» Activity
Only lines holding "shown" are needed; copy each of them from the data below.

» Records provided
***

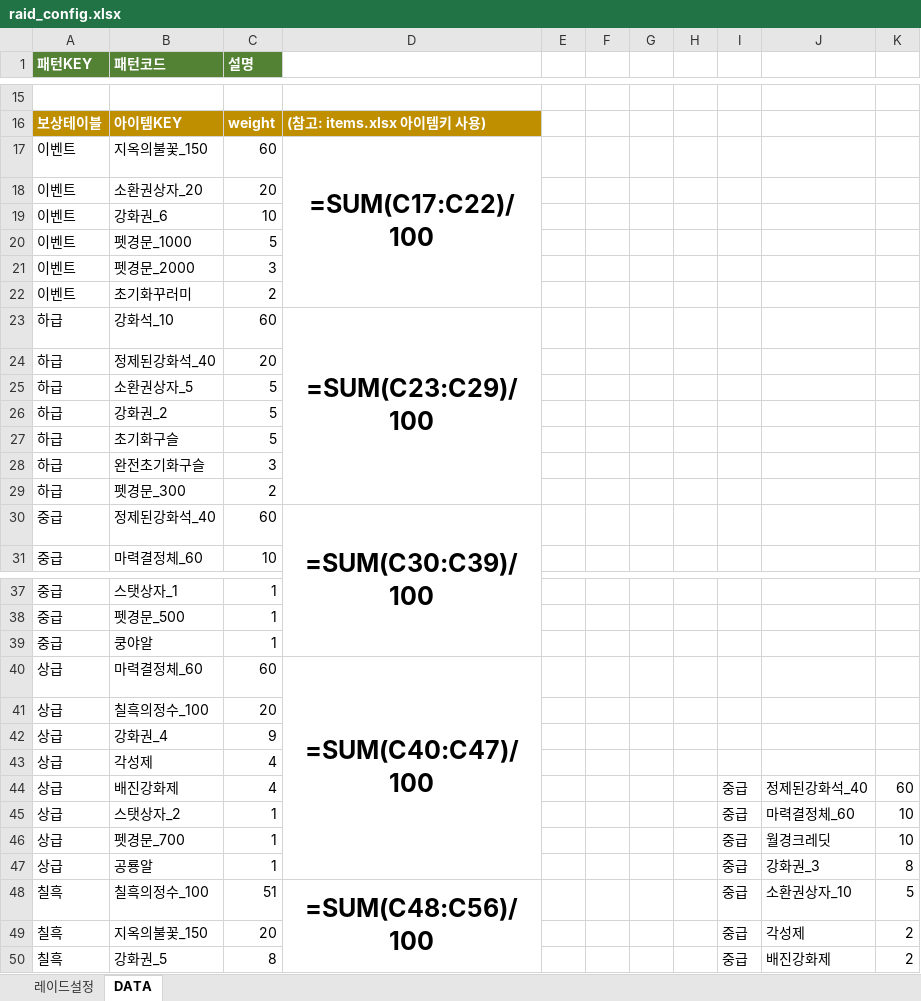
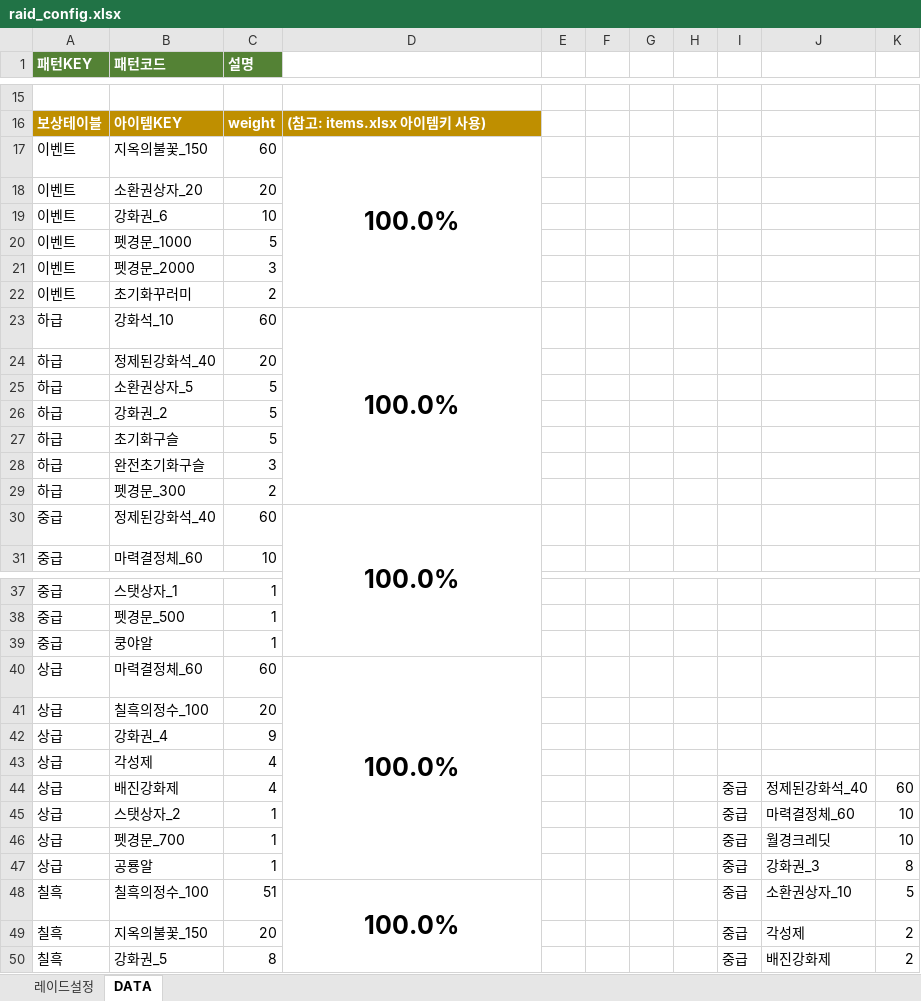
Before and after one commit to asdsa22/gogogo333, an Excel workbook: raid_config.xlsx, sheet DATA, drawn as a sheet; only a part is shown, gaps mark what is left out; values as stored, in another font and other column widths than the file's, no borders; formulas without a stored value are shown as written; the diff covers the shown part only; the diff names each change by its address in the sheet, - before the commit and + after, or states it on an @@ line.

Commit message:
Add files via upload

```diff
--- a/raid_config.xlsx (sheet DATA)
+++ b/raid_config.xlsx (sheet DATA)
-D17: =SUM(C17:C22)/100
+D17: 100.0%
-D23: =SUM(C23:C29)/100
+D23: 100.0%
-D30: =SUM(C30:C39)/100
+D30: 100.0%
-D40: =SUM(C40:C47)/100
+D40: 100.0%
-D48: =SUM(C48:C56)/100
+D48: 100.0%
```
Also changed, not shown: 3 edited cells elsewhere in this sheet, sheet 레이드설정.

***

» Output of the task
Before and after one commit to asdsa22/gogogo333, an Excel workbook: raid_config.xlsx, sheet DATA, drawn as a sheet; only a part is shown, gaps mark what is left out; values as stored, in another font and other column widths than the file's, no borders; formulas without a stored value are shown as written; the diff covers the shown part only; the diff names each change by its address in the sheet, - before the commit and + after, or states it on an @@ line.
Also changed, not shown: 3 edited cells elsewhere in this sheet, sheet 레이드설정.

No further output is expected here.